Each year the National Crime Agency releases an annual report of the statistics from the National Referral Mechanism, the government-funded system of support for victims of modern slavery, more commonly called the NRM.
This report usually garners media interest, and is generally used as a barometer for measuring how action against human trafficking is going in the UK. We’ve dug into the data to look beyond the headlines, and see what other stories are hiding in the statistics.
Are there more victims?
The media frenzy usually centres round the figure of the number of potential victims submitted to the NRM in that year. The total number of referrals has increased year on year each time the report has been compiled. In 2018 it was 6993, in 2017 it was 5145, in 2016 it was 3,804. This year’s figure is a 36% increase on the 2017 total. What has led to this increase? Are there more victims to be found, or are we just better at finding them? It’s more likely to be the latter. As public understanding of modern slavery has increased, so naturally will referrals. The same goes for increased awareness levels within the police and statutory agencies. Additionally people who may previously have been treated as offenders – for example young people groomed and forced to sell drugs, commonly known as county lines – are now treated as victims. The increase in county lines activity is noted in the report as the key factor in driving the increase in referrals.

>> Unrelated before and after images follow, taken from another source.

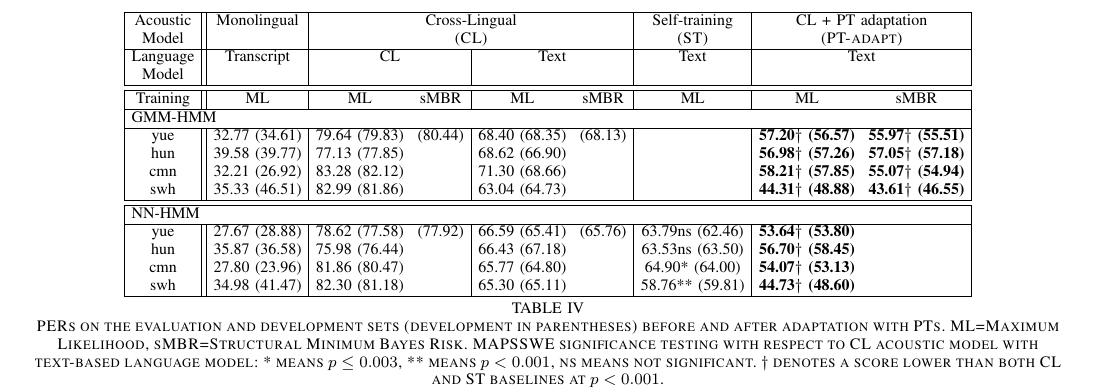
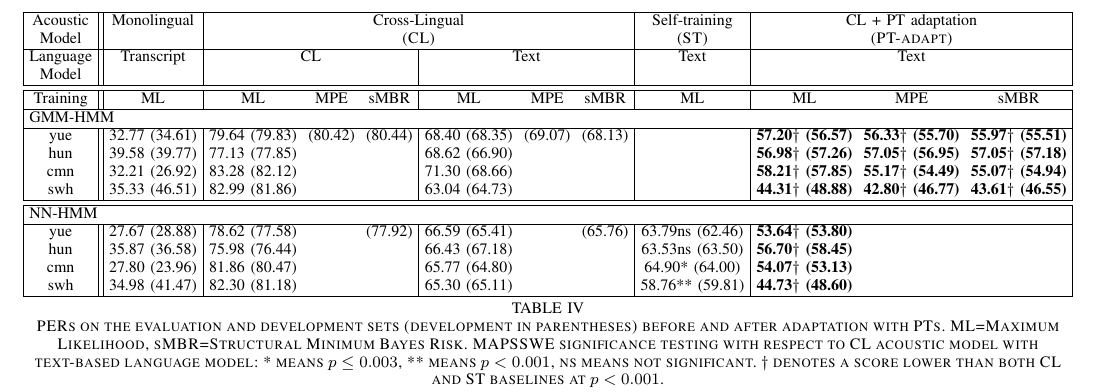
Before and after one commit to jhasegaw/probtranspaper, a LaTeX paper (tex/paper2column.tex, which reads tex/s6_results_asr.tex): part of page 11 of 12, cut so that both start at the same text. Compiled offline with pdfLaTeX; a missing font is replaced by an installed copy or a similar font; a LaTeX package or settings file that is missing is left out.

Commit message:
Added some MPE to Table IV

```diff
--- a/tex/s6_results_asr.tex
+++ b/tex/s6_results_asr.tex
@@ -1,73 +1,81 @@
 \subsection{ASR Trained Using Probabilistic Transcripts}
 \label{ssec:asr}
 
-\setlength{\tabcolsep}{0.12cm}
+\setlength{\tabcolsep}{0.1cm}
 \begin{table*}[t]
-\centerline{\begin{tabular}{| c || c | c c | c c | c | c c |}\hline
-    Acoustic& Monolingual&\multicolumn{4}{c|}{Cross-Lingual}&Self-training
-    &\multicolumn{2}{c|}{CL + PT adaptation}
+\centerline{\begin{tabular}{| c || c | c c c | c c c | c | c c c |}\hline
+    Acoustic& Monolingual&\multicolumn{6}{c|}{Cross-Lingual}&Self-training
+    &\multicolumn{3}{c|}{CL + PT adaptation}
     \\
-    Model&&\multicolumn{4}{c|}{({\sc CL})}&
-    ({\sc ST})&\multicolumn{2}{c|}{({\sc PT-adapt})}
+    Model&&\multicolumn{6}{c|}{({\sc CL})}&
+    ({\sc ST})&\multicolumn{3}{c|}{({\sc PT-adapt})}
     \\\hline
-    Language & Transcript& \multicolumn{2}{c|}{CL}&
-    \multicolumn{2}{c|}{Text} & Text &
-    \multicolumn{2}{c|}{Text}
+    Language & Transcript& \multicolumn{3}{c|}{CL}&
+    \multicolumn{3}{c|}{Text} & Text &
+    \multicolumn{3}{c|}{Text}
     \\
-    Model &&&&&&&&
+    Model &&&&&&&&&&&
     \\\hline\hline
-    Training & ML & ML & sMBR & ML & sMBR & ML & ML & sMBR
+    Training & ML & ML & MPE & sMBR & ML & MPE & sMBR & ML & ML & MPE & sMBR
     \\\hline
-    \multicolumn{9}{|l|}{GMM-HMM}
+    \multicolumn{12}{|l|}{GMM-HMM}
     \\\hline
     yue & 32.77 (34.61)
-    & 79.64 (79.83) & (80.44)
-    & 68.40 (68.35) & (68.13)
+    & 79.64 (79.83) & (80.42) & (80.44)
+    & 68.40 (68.35) & (69.07) & (68.13)
     &
-    &  \textbf{57.20$\dagger$ (56.57)} & \textbf{55.97$\dagger$ (55.51)}
+    &  \textbf{57.20$\dagger$ (56.57)}
+    &  \textbf{56.33$\dagger$ (55.70)}
+    & \textbf{55.97$\dagger$ (55.51)}
     \\
     hun & 39.58 (39.77)
-    & 77.13 (77.85) &
-    & 68.62 (66.90) &
+    & 77.13 (77.85) & &
+    & 68.62 (66.90) & &
     &
-    & \textbf{56.98$\dagger$ (57.26)} & \textbf{57.05$\dagger$ (57.18)}
+    & \textbf{56.98$\dagger$ (57.26)}
+    & \textbf{57.05$\dagger$ (56.95)}
+    & \textbf{57.05$\dagger$ (57.18)}
     \\
     cmn & 32.21 (26.92)
-    & 83.28 (82.12) &
-    & 71.30 (68.66) &
+    & 83.28 (82.12) & &
+    & 71.30 (68.66) & &
     &
-    & \textbf{58.21$\dagger$ (57.85)} & \textbf{55.07$\dagger$ (54.94)}
+    & \textbf{58.21$\dagger$ (57.85)}
+    & \textbf{55.17$\dagger$ (54.49)}
+    & \textbf{55.07$\dagger$ (54.94)}
     \\
     swh & 35.33 (46.51)
-    & 82.99 (81.86) &
-    & 63.04 (64.73) &
+    & 82.99 (81.86) & &
+    & 63.04 (64.73) & &
     &
-    & \textbf{44.31$\dagger$ (48.88)} & \textbf{43.61$\dagger$ (46.55)}
+    & \textbf{44.31$\dagger$ (48.88)}
+    & \textbf{42.80$\dagger$ (46.77)}
+    & \textbf{43.61$\dagger$ (46.55)}
     \\\hline\hline
-    \multicolumn{9}{|l|}{NN-HMM} \\\hline
+    \multicolumn{12}{|l|}{NN-HMM} \\\hline
     yue & 27.67 (28.88)
-    & 78.62 (77.58) & (77.92)
-    & 66.59 (65.41) & (65.76)
+    & 78.62 (77.58) && (77.92)
+    & 66.59 (65.41) && (65.76)
     & 63.79ns (62.46)
-    & \textbf{53.64$\dagger$ (53.80)} &
+    & \textbf{53.64$\dagger$ (53.80)} &&
     \\
     hun & 35.87 (36.58)
-    & 75.98 (76.44) &
-    & 66.43 (67.18) &
+    & 75.98 (76.44) &&
+    & 66.43 (67.18) &&
     & 63.53ns (63.50)
-    &   \textbf{56.70$\dagger$ (58.45)} &
+    &   \textbf{56.70$\dagger$ (58.45)} &&
     \\
     cmn & 27.80 (23.96)
-    & 81.86 (80.47) &
-    & 65.77 (64.80) &
+    & 81.86 (80.47) &&
+    & 65.77 (64.80) &&
     & 64.90* (64.00)
-    &   \textbf{54.07$\dagger$ (53.13)} &
+    &   \textbf{54.07$\dagger$ (53.13)} &&
     \\
     swh & 34.98 (41.47)
-    & 82.30 (81.18) &
-    & 65.30 (65.11) &
+    & 82.30 (81.18) &&
+    & 65.30 (65.11) &&
     & 58.76** (59.81)
-    &   \textbf{44.73$\dagger$ (48.60)} &
+    &   \textbf{44.73$\dagger$ (48.60)} &&
     \\\hline
 \end{tabular}}
 \vspace*{1mm}
```
Also changed, not shown: tex/paper.pdf.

So have all these people been exploited in the UK?
To receive support from the government, you don’t need to have been exploited here. The report notes that “in 2018, 1,986 (28%) of referrals reported that the location of exploitation was overseas only.” It is to the credit of the government that their support does not rely on proving exploitation in the UK. However, these statistics are often used to talk exclusively about exploitation in the UK, not elsewhere in the world, so it is worth noting this in any analysis of the report.
How many people are ‘officially’ victims of modern slavery?
This report counts ‘potential’ victims of modern slavery. They are people who have been initially identified as victims, but they may have not yet received an official status from the government about whether or not they are confirmed by the state to be a victim. This process has two stages, and the result is determined by one of two ‘competent authorities’.
In Annex G of the report, we can see the decision status of the total numbers of exploited people. Of those 6,993 potential victims found in 2018 a staggering 3,706, over 50% of the potential victims, have still not received a conclusive grounds decision. The vast majority of these cases – 3,007 – are non-UK and non-EU nationals, whose decisions are looked after by UK Visas and Immigration (UKVI).
This raises a few questions. Firstly why are UKVI experiencing such a backlog when the other competent authority (the NCA’s Modern Slavery & Human Trafficking Unit) are not? Secondly, what is happening to all of these victims who are waiting for their status to be confirmed?
We have heard from organisations supporting survivors that it is traumatic for their clients to have to wait a long time for a decision. The feeling of being in limbo, and in another situation that is outside their control, makes it difficult for them to begin the healing process. The report does not disclose how long the average person is kept waiting, but any delay could be detrimental to their recovery.
It is interesting to contrast and compare these statistics to previous years and note trends and changes, but at the end of the day it is important to remember that each number is a real person, who has no doubt gone through a traumatic experience, whether or not they meet the criteria of an ‘official’ victim of modern slavery. We pray that each person represented by these statistics would find safety and healing.